■ DESCRIPTION OF THE TASK ■
The records underneath are to be repeated exactly, with the pictures left out.
___ PROVIDED INFORMATION ___
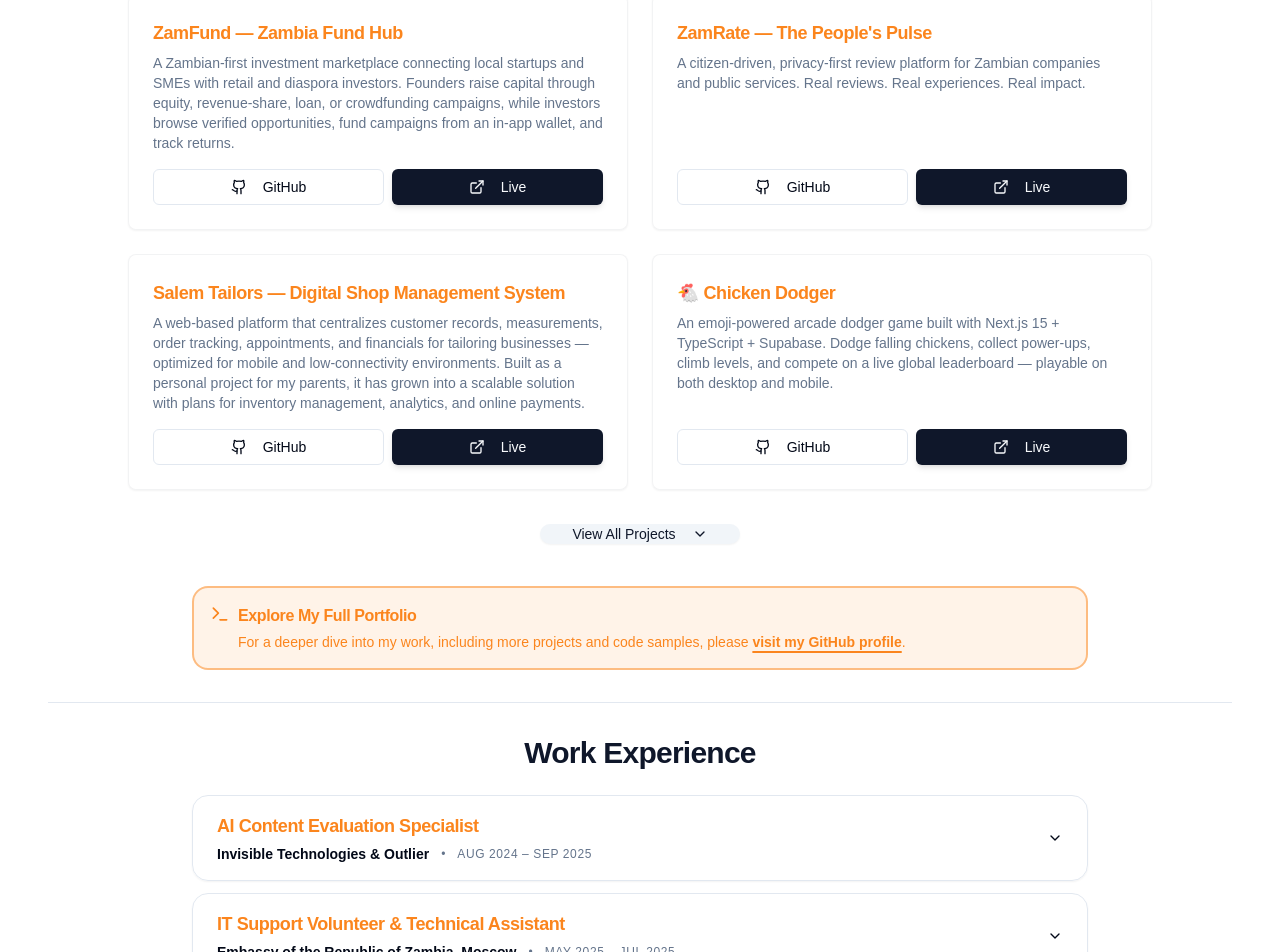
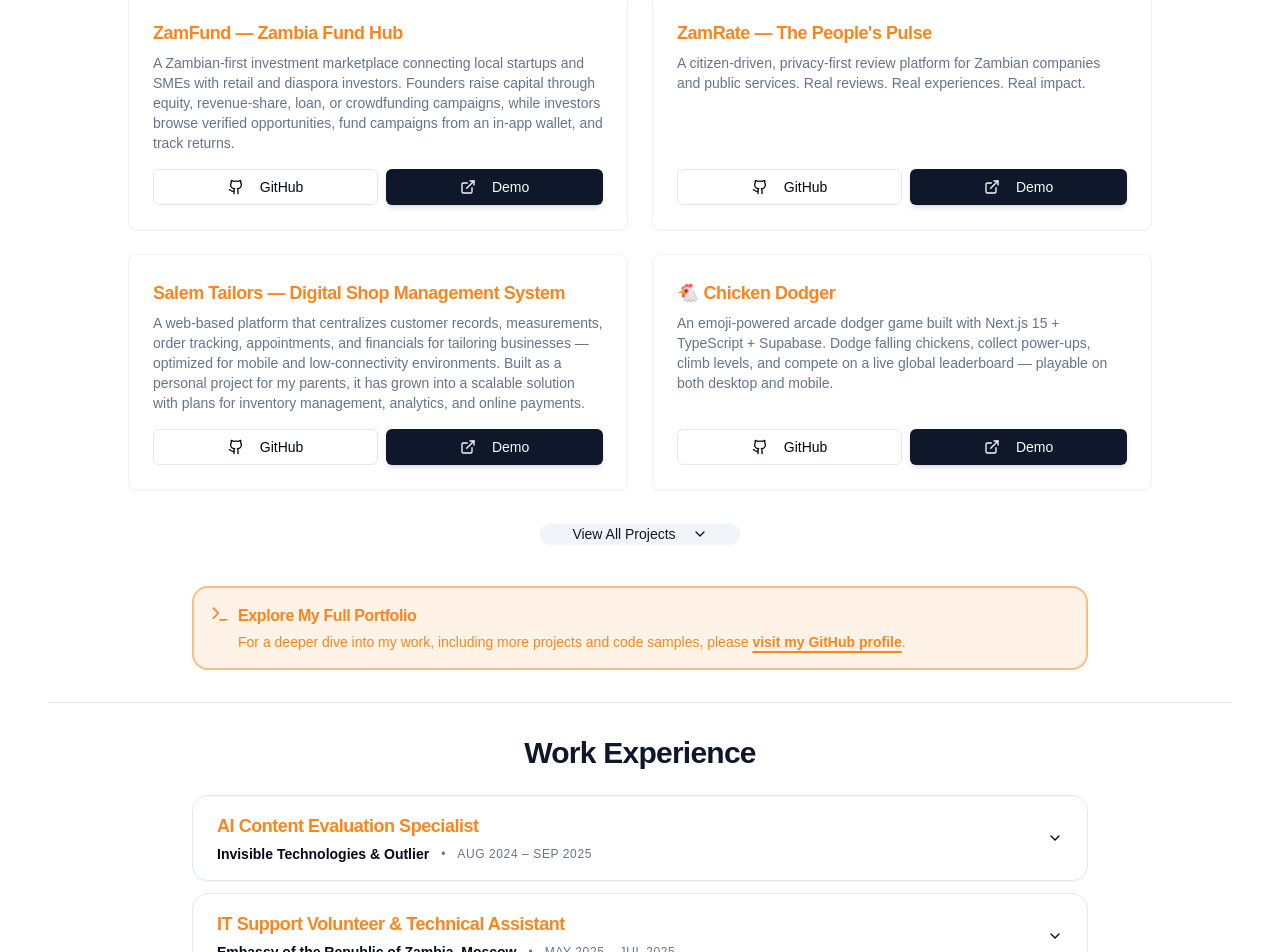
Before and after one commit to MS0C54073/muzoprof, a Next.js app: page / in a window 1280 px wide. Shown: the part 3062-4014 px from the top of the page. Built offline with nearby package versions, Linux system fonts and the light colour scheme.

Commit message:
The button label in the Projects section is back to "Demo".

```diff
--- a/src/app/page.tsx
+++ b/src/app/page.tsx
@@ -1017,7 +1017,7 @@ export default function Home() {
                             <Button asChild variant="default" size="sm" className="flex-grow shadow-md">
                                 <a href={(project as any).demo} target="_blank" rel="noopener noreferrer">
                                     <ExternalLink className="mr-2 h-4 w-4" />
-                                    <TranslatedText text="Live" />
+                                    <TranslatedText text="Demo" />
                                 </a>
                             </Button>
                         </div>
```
___
■ TASK SOLUTION ■
Before and after one commit to MS0C54073/muzoprof, a Next.js app: page / in a window 1280 px wide. Shown: the part 3062-4014 px from the top of the page. Built offline with nearby package versions, Linux system fonts and the light colour scheme.

Commit message:
The button label in the Projects section is back to "Demo".

```diff
--- a/src/app/page.tsx
+++ b/src/app/page.tsx
@@ -1017,7 +1017,7 @@ export default function Home() {
                             <Button asChild variant="default" size="sm" className="flex-grow shadow-md">
                                 <a href={(project as any).demo} target="_blank" rel="noopener noreferrer">
                                     <ExternalLink className="mr-2 h-4 w-4" />
-                                    <TranslatedText text="Live" />
+                                    <TranslatedText text="Demo" />
                                 </a>
                             </Button>
                         </div>
```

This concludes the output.